Arriving in the United States is like being bowled over by a wave of chipper, smiling, enthusiastic conversation that always inquires how you are doing but disappears before it hears the answer. This is an interaction that confuses a lot of foreigners, because internationally it is considered extremely rude to walk away in the middle of a conversation. However, after a year at Northwestern I feel as though I am beginning to understand why Americans use “how are you?” as their standard greeting as they swiftly walk on by. I’ve realized now that people don’t wait for the answer because they already know what it will be. Invariably, the response is, “I’m fine.”
But are we fine? Upon my arrival in the U.S. from Hong Kong, I was struck by how extraordinarily friendly and happy everyone seemed — “seemed” being the operative word. There is a pressure that I have noticed at NU, and I believe it is ubiquitous in the U.S. It is the pressure to be happy at all times. The cafeteria staff is happy, the bus driver is happy, our friends at the University of Chicago look ecstatic on social media and apparently, so do we.

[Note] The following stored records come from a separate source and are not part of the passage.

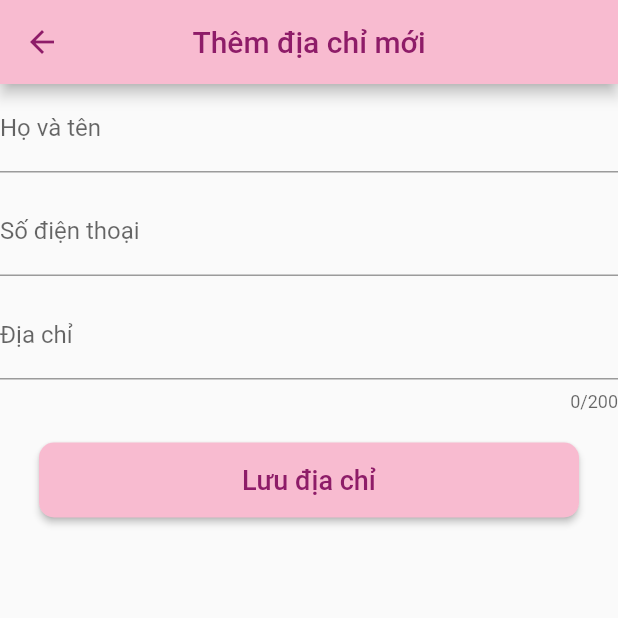
After one commit to phamduykhanh135/fashion-NKH, a Flutter app: the add_Address screen opened directly, on a phone screen of 412 x 824 dp, the top half of it. The commit adds this screen. Run offline on Flutter 3.47's test engine with Material 2 defaults, Android fonts, the phone set to English and light mode, and no system bars; our stand-ins replace carousel_slider, cloud_firestore, firebase_core, fl_chart; missing offline and left inert: dart:js_util; accounts and stored records are empty.

Commit message:
Kien_update chuc nang 95%

```diff
--- /dev/null
+++ b/lib/model/add_address.dart
@@ -0,0 +1,94 @@
+import 'package:flutter/material.dart';
+import 'package:flutter/services.dart';
+import '../data/address_Reader.dart';
+
+class add_Address extends StatefulWidget {
+  const add_Address({Key? key}) : super(key: key);
+
+  @override
+  State<add_Address> createState() => _add_AddressState();
+}
+
+class _add_AddressState extends State<add_Address> {
+  final TextEditingController _fullNameController = TextEditingController();
+  final TextEditingController _phoneController = TextEditingController();
+  final TextEditingController _addressController = TextEditingController();
+  Color myColor = Color(0xFF8E1C68);
+
+  @override
+  Widget build(BuildContext context) {
+    return Scaffold(
+      appBar: AppBar(
+        title: Text("Thêm địa chỉ mới", style: TextStyle(color: myColor)),
+        iconTheme: IconThemeData(color: myColor),
+        backgroundColor: Colors.pink.shade100,
+        centerTitle: true,
+      ),
+      body: SingleChildScrollView(
+        child: Column(
+          children: [
+            TextFormField(
+              controller: _fullNameController,
+              decoration: InputDecoration(labelText: 'Họ và tên'),
+            ),
+            SizedBox(height: 10),
+            TextFormField(
+              controller: _phoneController,
+              decoration: InputDecoration(labelText: 'Số điện thoại'),
+              keyboardType: TextInputType.phone,
+              inputFormatters: [
+                FilteringTextInputFormatter.digitsOnly, // Chỉ cho phép nhập số
+                LengthLimitingTextInputFormatter(10), // Giới hạn độ dài tối đa là 10
+                TextInputFormatter.withFunction(
+                  (oldValue, newValue) {
+                    // Số đầu tiên không được là 0
+                    if (newValue!.text.isNotEmpty && newValue.text[0] == '0') {
+                      return newValue;
+                    }
+                    return oldValue;
+                  },
+                ),
+              ],
+            ),
+            SizedBox(height: 10),
+            TextFormField(
+              maxLength: 200,
+              controller: _addressController,
+              decoration: InputDecoration(labelText: 'Địa chỉ'),
+            ),
+            SizedBox(height: 20),
+            ElevatedButton(
+              style: ButtonStyle(
+                backgroundColor: MaterialStateProperty.all(Colors.pink.shade100),
+                minimumSize: MaterialStateProperty.all(const Size(360, 50)),
+                shape: MaterialStateProperty.all(
+                  RoundedRectangleBorder(
+                    borderRadius: BorderRadius.circular(10),
+                  ),
+                ),
+              ),
+              onPressed: () {
+                if (_fullNameController.text.isNotEmpty &&
+                    _phoneController.text.isNotEmpty &&
+                    _addressController.text.isNotEmpty) {
+                  Address.addNewaddress(
+                    _fullNameController.text,
+                    _addressController.text,
+                    _phoneController.text,
+                  );
+                } else {
+                  ScaffoldMessenger.of(context).showSnackBar(
+                    SnackBar(
+                      content: Text('Vui lòng điền đầy đủ thông tin.'),
+                    ),
+                  );
+                }
+              },
+              child: Text('Lưu địa chỉ', style: TextStyle(color: myColor, fontSize: 18)),
+            ),
+          ],
+        ),
+      ),
+    );
+  }
+}
```
Also changed, not shown: lib/data/address_Reader.dart (+6 -7 lines), lib/model/buy_SelectedOption.dart (+42 -9 lines), lib/model/buy_bottom.dart (+10 -8 lines), lib/views/address_Screen.dart (+64 -16 lines), lib/views/buy.dart (+43 -13 lines), 20 other files.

Except that we aren’t, because no one is happy all the time, and we aren’t meant to be. This seems like an obvious statement, but in a society that teaches us individuals are responsible for creating their own happiness, it is easy to become trapped in a cycle of unhappiness and self-criticism. Unhappiness is a natural part of life, one that is accepted and even revered in many societies. In my opinion, the unrelenting demand to be happy causes us to feel anguish over negative emotions that are a natural part of life, and this is a factor in the increasing rate of depression at American colleges. In short, it is not unhappiness that makes us depressed, but the inaccurate conviction that our sadness is shameful, abnormal and abhorrent.
The U.S. Declaration of Independence uses the “pursuit of happiness” as an example of an unalienable right, but often we treat happiness as a paramount end. The pursuit of happiness has become the only worthwhile pursuit, as our liberal ideology teaches us that our individual, subjective feelings dictate our success. It is this assumption that gives a fatal weight and significance to temporary feelings of happiness and sadness.

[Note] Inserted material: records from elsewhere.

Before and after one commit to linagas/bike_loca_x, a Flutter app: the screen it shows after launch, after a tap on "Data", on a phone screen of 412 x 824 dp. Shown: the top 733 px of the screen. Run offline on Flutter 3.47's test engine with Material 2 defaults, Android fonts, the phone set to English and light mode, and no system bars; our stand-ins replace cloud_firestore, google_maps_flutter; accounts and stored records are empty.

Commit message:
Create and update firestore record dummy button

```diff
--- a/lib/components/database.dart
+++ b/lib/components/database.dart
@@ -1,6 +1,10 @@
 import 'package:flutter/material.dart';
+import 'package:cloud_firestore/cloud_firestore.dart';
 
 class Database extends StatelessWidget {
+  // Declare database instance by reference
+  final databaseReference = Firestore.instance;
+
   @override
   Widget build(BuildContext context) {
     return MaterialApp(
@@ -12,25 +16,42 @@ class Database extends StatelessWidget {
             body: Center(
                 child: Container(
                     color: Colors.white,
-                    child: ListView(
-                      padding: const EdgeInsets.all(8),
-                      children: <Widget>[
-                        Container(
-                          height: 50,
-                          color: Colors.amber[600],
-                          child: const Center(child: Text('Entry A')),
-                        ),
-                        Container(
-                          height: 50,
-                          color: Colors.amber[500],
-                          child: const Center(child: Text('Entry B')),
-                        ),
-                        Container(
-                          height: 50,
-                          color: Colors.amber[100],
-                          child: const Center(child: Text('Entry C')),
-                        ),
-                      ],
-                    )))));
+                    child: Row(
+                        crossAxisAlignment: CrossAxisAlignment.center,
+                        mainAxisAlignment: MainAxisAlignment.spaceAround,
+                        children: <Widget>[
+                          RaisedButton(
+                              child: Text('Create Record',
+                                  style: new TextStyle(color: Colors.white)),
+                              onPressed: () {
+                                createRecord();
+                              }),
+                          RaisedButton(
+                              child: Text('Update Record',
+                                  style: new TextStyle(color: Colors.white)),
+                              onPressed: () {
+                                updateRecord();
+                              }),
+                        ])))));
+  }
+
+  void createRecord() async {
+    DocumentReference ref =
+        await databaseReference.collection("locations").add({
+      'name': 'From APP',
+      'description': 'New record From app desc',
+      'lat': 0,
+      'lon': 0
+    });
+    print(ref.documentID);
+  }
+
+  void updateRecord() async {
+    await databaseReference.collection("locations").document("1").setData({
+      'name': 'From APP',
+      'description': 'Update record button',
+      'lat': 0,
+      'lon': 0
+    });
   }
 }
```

Buddhist teaching follows the principle that we are not freed from misery by experiencing contentment, but rather that we experience ultimate liberation when we realize that all emotions, both positive and negative, are fleeting and thus unworthy of becoming our fundamental pursuit. As Hebrew anthropologist Yuval Noah Harari wrote, “Buddha agreed with biology and New Age movements that happiness is independent of external conditions. Yet his more important and far more profound insight was that true happiness is also independent of our inner feelings.” It seems that the less importance we afford our emotions, the less control they have over our choices and experiences.
During Wildcat Welcome, we are told how to contact Counseling and Psychological Services and given important resources that can help combat depression and mental illness. But are we ever honestly told that we will feel sad, we will hate it here and we will be lonely? Psychological illnesses are real and should never be invalidated. However, I can’t help but wonder how many of us would fare much better if we had known from the beginning that unhappiness is just part of the college experience and part of real life. Perhaps then sorrow wouldn’t seem like a disgraceful secret, perhaps then we could confront the person darting away after asking us how we are by fearlessly telling them, “You know what? Today I feel like shit.”

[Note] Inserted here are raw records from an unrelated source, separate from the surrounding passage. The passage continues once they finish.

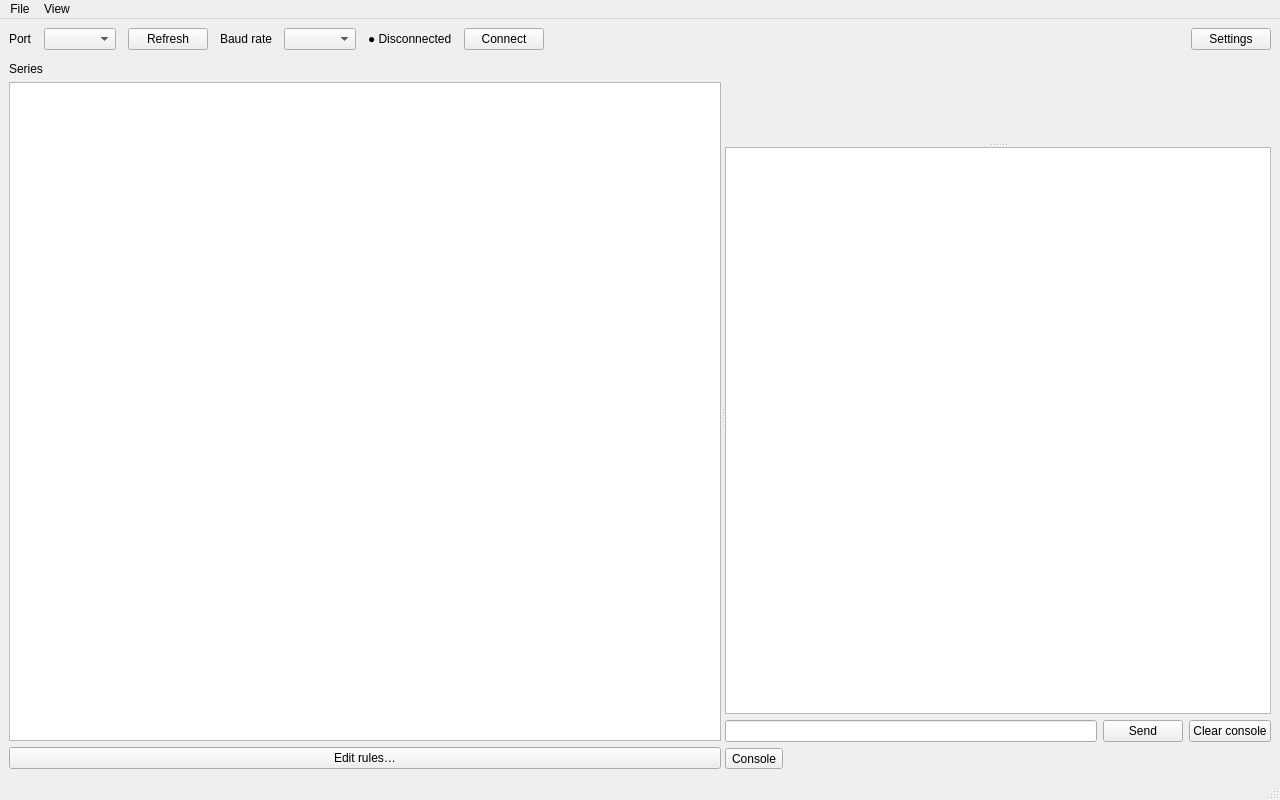
Before: the Qt Designer form form.ui in krupis/PlotTTY, drawn with Qt 5.
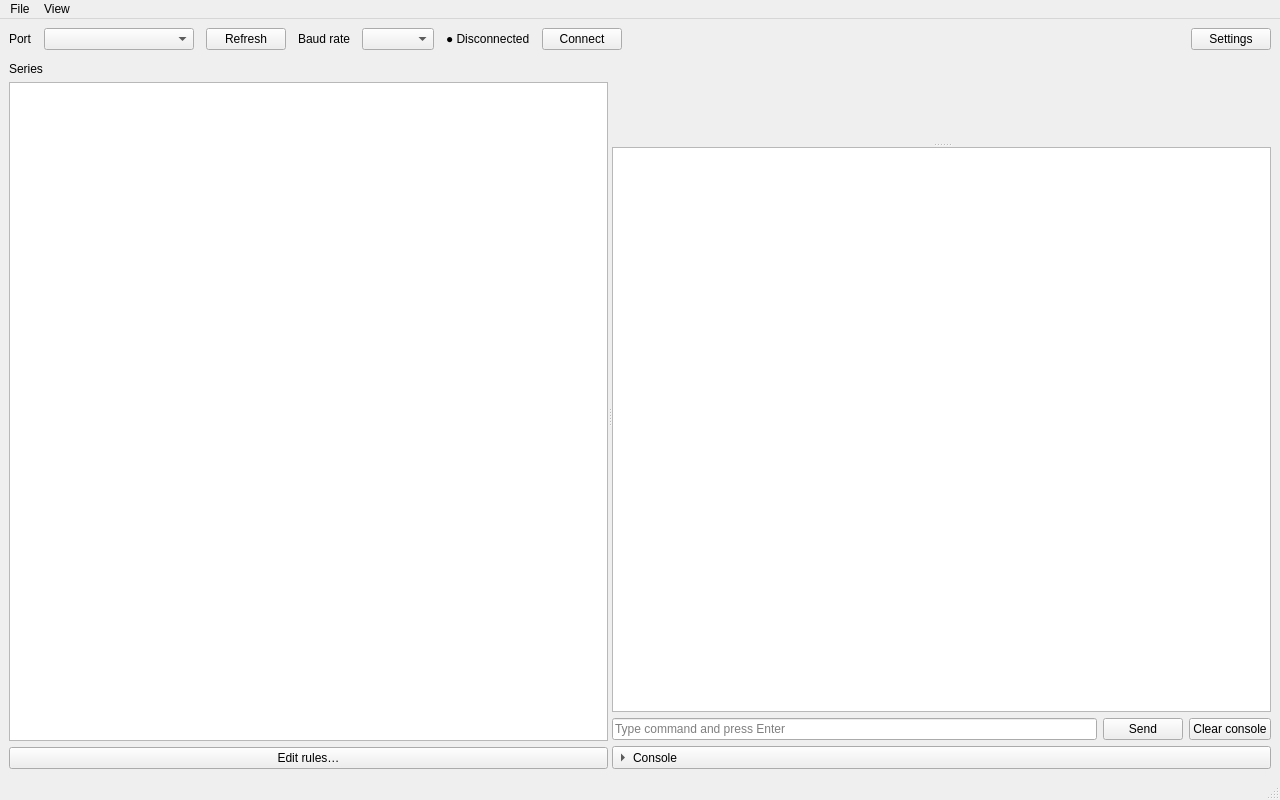
After: the same form once the commit is applied. Custom widgets are drawn as their Qt base class.

Diff of the .ui file:
```diff
--- a/form.ui
+++ b/form.ui
@@ -25,7 +25,14 @@
               </widget>
             </item>
             <item>
-              <widget class="QComboBox" name="PortCombo" />
+              <widget class="QComboBox" name="PortCombo">
+                <property name="minimumSize">
+                  <size>
+                    <width>150</width>
+                    <height>0</height>
+                  </size>
+                </property>
+              </widget>
             </item>
             <item>
               <widget class="QPushButton" name="RefreshPortsButton">
@@ -147,7 +154,11 @@
                         <item>
                           <layout class="QHBoxLayout" name="CommandLayout">
                             <item>
-                              <widget class="QLineEdit" name="CommandEdit" />
+                              <widget class="QLineEdit" name="CommandEdit">
+                                <property name="placeholderText">
+                                  <string>Type command and press Enter</string>
+                                </property>
+                              </widget>
                             </item>
                             <item>
                               <widget class="QPushButton" name="SendButton">
@@ -174,6 +185,18 @@
                     <property name="text">
                       <string>Console</string>
                     </property>
+                    <property name="toolButtonStyle">
+                      <enum>Qt::ToolButtonTextBesideIcon</enum>
+                    </property>
+                    <property name="arrowType">
+                      <enum>Qt::RightArrow</enum>
+                    </property>
+                    <property name="sizePolicy">
+                      <sizepolicy hsizetype="Expanding" vsizetype="Fixed">
+                        <horstretch>0</horstretch>
+                        <verstretch>0</verstretch>
+                      </sizepolicy>
+                    </property>
                   </widget>
                 </item>
               </layout>
```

The views expressed in this piece do not necessarily reflect the views of all staff members of The Daily Northwestern.